It's always interesting to read of people's conceptions (or misconceptions) of Russia. I can't honestly say that I had any of either. My earliest memories of anything to do with Russia stem from a certain Mr. James Bond 007, watching him combat the forces of SPECTRE and deal with many glamorous/beautiful Russian agents. So from an early age Russia always meant beauty and intelligence. My next memory of Russia came from when I was about 8.5 and I went downstairs on Saturday morning to watch 'Going Live!' with Phillip Schofield. To my complete dismay it wasn't on - instead, there was a small man with a large red mark on his forehead speaking in a language I didn't understand. From the pictures I gathered that this was the Soviet President, Mr. Gorbachev, and that there had been a disaster of some sort in the then-Soviet Union. As it transpired over the next few days, he was describing what we now know as the disaster at the Chernobyl nuclear power station on the Ukraine/Belarus border.

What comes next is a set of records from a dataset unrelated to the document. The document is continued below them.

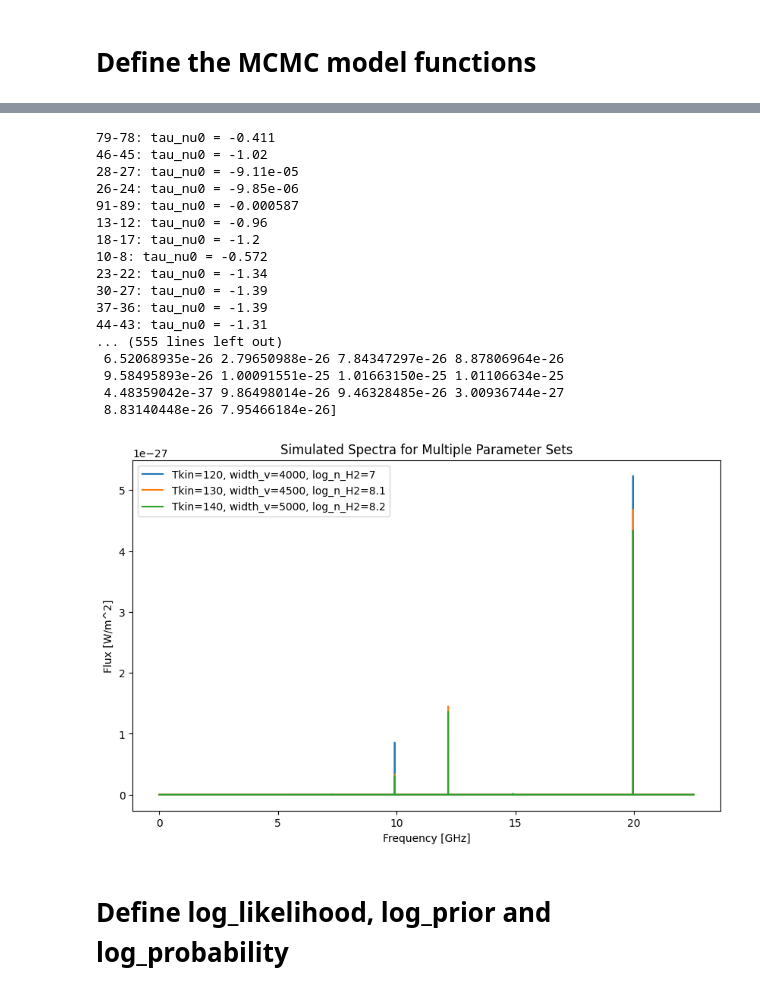
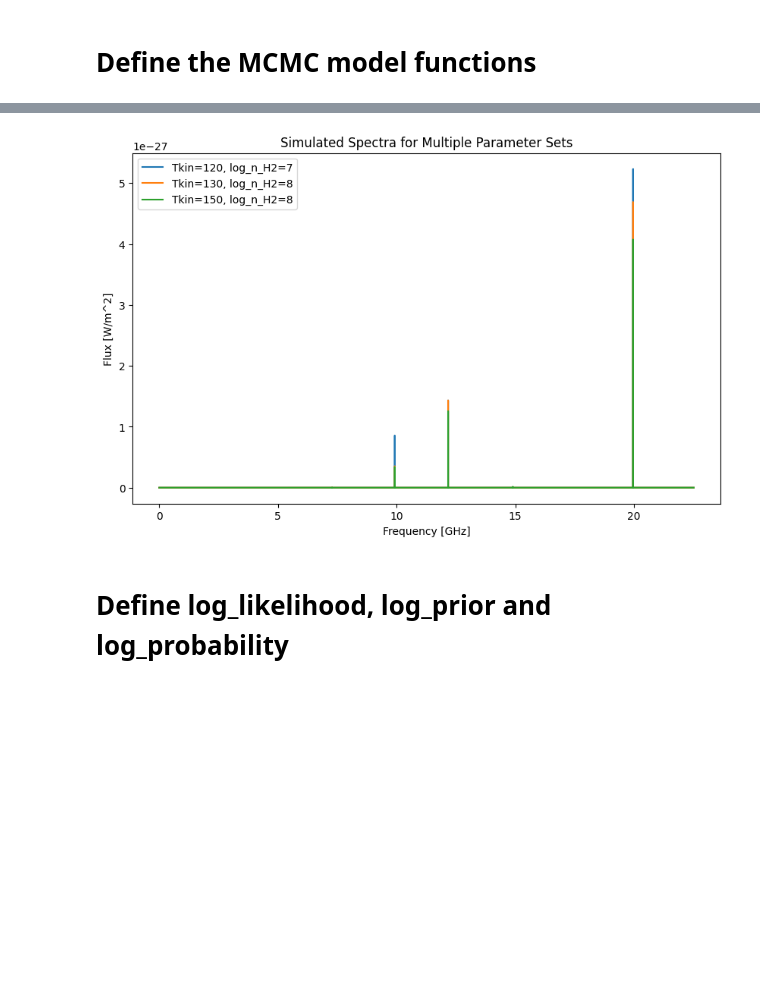
Before and after one commit to aleksej-rodano/phas0052_project, a Jupyter notebook: mcmc_and_radex.ipynb, the cells around one changed output, grey strips where cells are left out. Saved outputs shown, nothing was run; the diff lists cells and outputs as text; code cells hidden in the pictures; blank space fills up the shorter version.

```diff
--- a/mcmc_and_radex.ipynb
+++ b/mcmc_and_radex.ipynb
@@ -276,34 +219,0 @@ plt.show()
-# %%
-def simulate_spectrum_from_params(Tkin_candidate, width_v_candidate, log_n_H2_candidate):
-    """Simulate a spectrum from multiple transitions for a given set of parameters"""
-
-    # Convert log-density to linear density (matching your units)
-    n_H2_candidate = 10 ** (log_n_H2_candidate) / constants.centi**3
-    # Create a new cloud with the candidate width_v
-    cloud_candidate = radiative_transfer.Cloud(
-        datafilepath=datafilepath_methanol,
-        geometry=geometry,
-        line_profile_type=line_profile_type,
-        width_v=width_v_candidate,
-    )
-    cloud_candidate.update_parameters(
-        N=N,
-        Tkin=Tkin_candidate,
-        collider_densities={"H2": n_H2_candidate},
-        ext_background=ext_background,
-        T_dust=T_dust,
-        tau_dust=tau_dust,
-    )
-    cloud_candidate.solve_radiative_transfer()
-    # Get the flux for the chosen transition
-    flux_candidate = cloud_candidate.fluxes_of_individual_transitions(transitions=list(range(firstN_transitions)), solid_angle=source_solid_angle)
-
-    params = []
-    for i in range(n_trans_spectrum):
-        params.extend([flux_candidate[i], nu0_arrayCH3OH[i], realistic_fwhm[i]])
-
-    # print("flux of spectrum ", flux_candidate)
-
-    # Build the model line using the same Gaussian profile (center and fwhm_frequancy fixed)
-    model_all_spectrum = model_spectrum(x, params)
-    return model_all_spectrum
@@ -314,3 +220,3 @@ array([0., 0., 0., ..., 0., 0., 0.])
 # %%
 # use the define function to plot spectrum using the same parameters as in section 1
-spec = simulate_spectrum_from_params(Tkin, width_v, 8)
+spec = simulate_spectrum_from_params(Tkin, 8)
@@ -335,37 +223,20 @@ spec = simulate_spectrum_from_params(Tkin, width_v, 8)
 # %%
 # Define multiple sets of parameters
-parameter_sets = [(120, 4000, 7), (130, 4500, 8.1), (140, 5000, 8.2)]
+parameter_sets = [(120, 7), (130, 8), (150, 8)]
 
 # Plot all spectra
 plt.figure(figsize=(10, 6))
-for Tkin_candidate, width_v_candidate, log_n_H2_candidate in parameter_sets:
-    spec = simulate_spectrum_from_params(Tkin_candidate, width_v_candidate, log_n_H2_candidate)
-    plt.plot(x / constants.giga, spec, label=f"Tkin={Tkin_candidate}, width_v={width_v_candidate}, log_n_H2={log_n_H2_candidate}")
+for Tkin_candidate, log_n_H2_candidate in parameter_sets:
+    spec = simulate_spectrum_from_params(Tkin_candidate, log_n_H2_candidate)
+    plt.plot(x / constants.giga, spec, label=f"Tkin={Tkin_candidate}, log_n_H2={log_n_H2_candidate}")
 
 plt.xlabel("Frequency [GHz]")
 plt.ylabel(r"Flux [W/m^2]")
 plt.legend()
 plt.title("Simulated Spectra for Multiple Parameter Sets")
 plt.show()
 # %% [output]
-79-78: tau_nu0 = -0.411
-46-45: tau_nu0 = -1.02
-28-27: tau_nu0 = -9.11e-05
-26-24: tau_nu0 = -9.85e-06
-91-89: tau_nu0 = -0.000587
-13-12: tau_nu0 = -0.96
-18-17: tau_nu0 = -1.2
-10-8: tau_nu0 = -0.572
-23-22: tau_nu0 = -1.34
-30-27: tau_nu0 = -1.39
-37-36: tau_nu0 = -1.39
-44-43: tau_nu0 = -1.31
-... (555 lines left out)
- 6.52068935e-26 2.79650988e-26 7.84347297e-26 8.87806964e-26
- 9.58495893e-26 1.00091551e-25 1.01663150e-25 1.01106634e-25
- 4.48359042e-37 9.86498014e-26 9.46328485e-26 3.00936744e-27
- 8.83140448e-26 7.95466184e-26]
-[figure, old version]
+[figure, new version]
 # %% [markdown]
 # Define log_likelihood, log_prior and log_probability
 # %%
```
Also changed, not shown: parts of 11 cells of this notebook.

The encounters with James Bond went on, of course, at regular intervals throughout my childhood and early adulthood. I qualified as a teacher, spent one year in one school and two years undertaking supply teaching without any prospect of a long-term position. Then, in October 2003, the opportunity to teach overseas came up thanks to Capita Education. I grabbed it with both hands and have never looked back. Three weeks after getting the job, I was out in Moscow and had the chance to bring to reality all of the thoughts and dreams that I had had, and also to clear up any misconceptions.
Some things are gross stereotypes - queues for bread, mafia on the streets, bears roaming around, winter all year long, people wearing fur hats and fur coats, etc. Anyone who has had anything to do with Russia will have heard them all before, and then some. The fact that the summer here is hotter than that in Britain doesn't seem to have crossed their minds. Anyway...

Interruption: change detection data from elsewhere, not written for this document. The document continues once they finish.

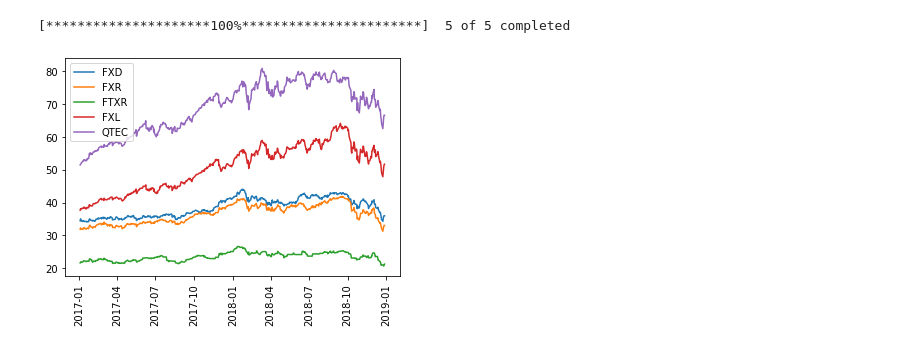
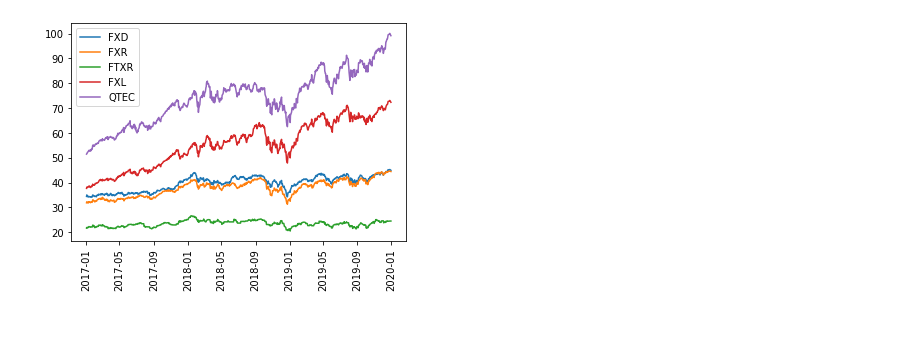
Before and after one commit to grossiM/quantum-optimization-experiments, a Jupyter notebook: benchmarking.ipynb, the cells around one changed output. Drawn from its saved outputs; the diff is of its cells as text; code cells hidden in the pictures.

Commit message:
multiple dates

```diff
--- a/benchmarking.ipynb
+++ b/benchmarking.ipynb
@@ -18,0 +42,14 @@ register_matplotlib_converters()
+# %%
+def dates_gen(start, end, delta):
+    curr = start
+    while curr < end:
+        yield curr
+        curr += delta
+
+# example
+s=datetime.datetime(2017, 1, 1)
+e=datetime.datetime(2017, 6, 30)
+d=relativedelta(months=1)
+
+for date in dates_gen(s, e, d):
+    print(date)
@@ -19,20 +63,19 @@ register_matplotlib_converters()
 # %%
 # just some plotting, to visualize data. NB: be sure that every time series is
 # defined over the entire observation period
 try:
     data = YahooDataProvider(
                  tickers = ['FXD', 'FXR', 'FTXR', 'FXL', 'QTEC'], # IFV ETF
                  start=datetime.datetime(2017, 1, 1),
-                 end=datetime.datetime(2018, 12, 31))
+                 end=datetime.datetime(2019, 12, 31))
     data.run()
     for (cnt, s) in enumerate(data._tickers):
         plt.plot(data._data[cnt], label=s)
     plt.legend()
     plt.xticks(rotation=90)
     plt.show()
 except QiskitFinanceError as ex:
     data = None
     print(ex)
 # %% [output]
-[*********************100%***********************]  5 of 5 completed
-[figure, old version]
+[figure, new version]
```
Also changed, not shown: parts of 18 cells of this notebook.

I arrived in the middle of a snowstorm. The plane descended into Moscow's Sheremet'yevo-2 airport and the pilot announced sub-zero temperatures with falling snow. As we taxied along the runway I stared, wide-eyed, out of the portholes. I had never seen snow like this. Piled higher than my waist in some cases; it was quite amazing.

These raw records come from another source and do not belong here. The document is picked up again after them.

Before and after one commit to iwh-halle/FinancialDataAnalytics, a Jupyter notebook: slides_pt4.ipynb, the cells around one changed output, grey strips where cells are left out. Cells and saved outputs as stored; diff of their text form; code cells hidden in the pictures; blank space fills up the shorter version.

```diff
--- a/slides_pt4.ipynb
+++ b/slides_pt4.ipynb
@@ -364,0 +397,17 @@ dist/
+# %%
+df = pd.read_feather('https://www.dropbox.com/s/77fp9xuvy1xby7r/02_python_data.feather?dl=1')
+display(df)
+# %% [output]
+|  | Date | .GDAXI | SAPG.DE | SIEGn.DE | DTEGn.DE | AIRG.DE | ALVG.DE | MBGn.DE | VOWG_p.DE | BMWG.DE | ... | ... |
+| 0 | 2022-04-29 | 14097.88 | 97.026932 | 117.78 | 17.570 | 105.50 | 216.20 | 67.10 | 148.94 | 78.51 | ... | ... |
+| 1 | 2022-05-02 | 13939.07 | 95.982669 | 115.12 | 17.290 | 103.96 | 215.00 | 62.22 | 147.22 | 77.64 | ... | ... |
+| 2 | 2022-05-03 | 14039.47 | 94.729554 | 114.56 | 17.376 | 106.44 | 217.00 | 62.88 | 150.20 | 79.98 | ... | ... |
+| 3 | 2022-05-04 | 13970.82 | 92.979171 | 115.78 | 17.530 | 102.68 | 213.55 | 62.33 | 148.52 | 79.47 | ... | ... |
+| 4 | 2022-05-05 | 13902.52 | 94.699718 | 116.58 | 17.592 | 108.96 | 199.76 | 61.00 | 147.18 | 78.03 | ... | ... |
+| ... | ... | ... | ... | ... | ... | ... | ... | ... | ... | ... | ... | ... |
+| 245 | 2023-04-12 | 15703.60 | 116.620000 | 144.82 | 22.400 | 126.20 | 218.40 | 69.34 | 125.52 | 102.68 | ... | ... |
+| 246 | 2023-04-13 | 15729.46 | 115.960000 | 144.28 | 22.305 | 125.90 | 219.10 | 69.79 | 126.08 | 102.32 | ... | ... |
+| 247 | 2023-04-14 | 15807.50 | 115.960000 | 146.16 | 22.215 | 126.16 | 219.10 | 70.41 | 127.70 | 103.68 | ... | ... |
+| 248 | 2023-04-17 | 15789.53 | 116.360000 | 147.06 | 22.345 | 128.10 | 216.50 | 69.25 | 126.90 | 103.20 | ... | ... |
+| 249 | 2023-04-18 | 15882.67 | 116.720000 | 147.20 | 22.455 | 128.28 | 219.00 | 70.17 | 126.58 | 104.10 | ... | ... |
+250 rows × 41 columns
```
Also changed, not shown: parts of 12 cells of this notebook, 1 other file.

Of course there have been many memories made since then, but that is one of the strongest. The way that life just carries on here during the cold weather is amazing. Temperatures that would have many European countries at a standstill don't cause a flutter: there was marginally less traffic on the roads today but all of the little kiosks were still open and people were out sweeping the streets to get rid of the snow. The metro, trams and trolleybuses continue to run faithfully; however, the squash inside them increases as everyone is standing right next to each other and wearing thickly-padded clothing.
The effect - or lack of it - on the school's daily life is also worth noting. The children still go outside to play until the temperatures hits -15, at which point we revert to inside activities. Given the huge snowsuits and thickly-padded jackets they wear, plus their hats and gloves, they are always warm. I think that the teachers find it harder because they walk more slowly around the yard, whereas the students are perpetual bundles of energy! Likewise, it's very rare for schools to close. My current school is in a Stalin-era building which was certainly built to last. From the beginning of November until the middle of April the heating is on constantly, so we are surrounded by warmth.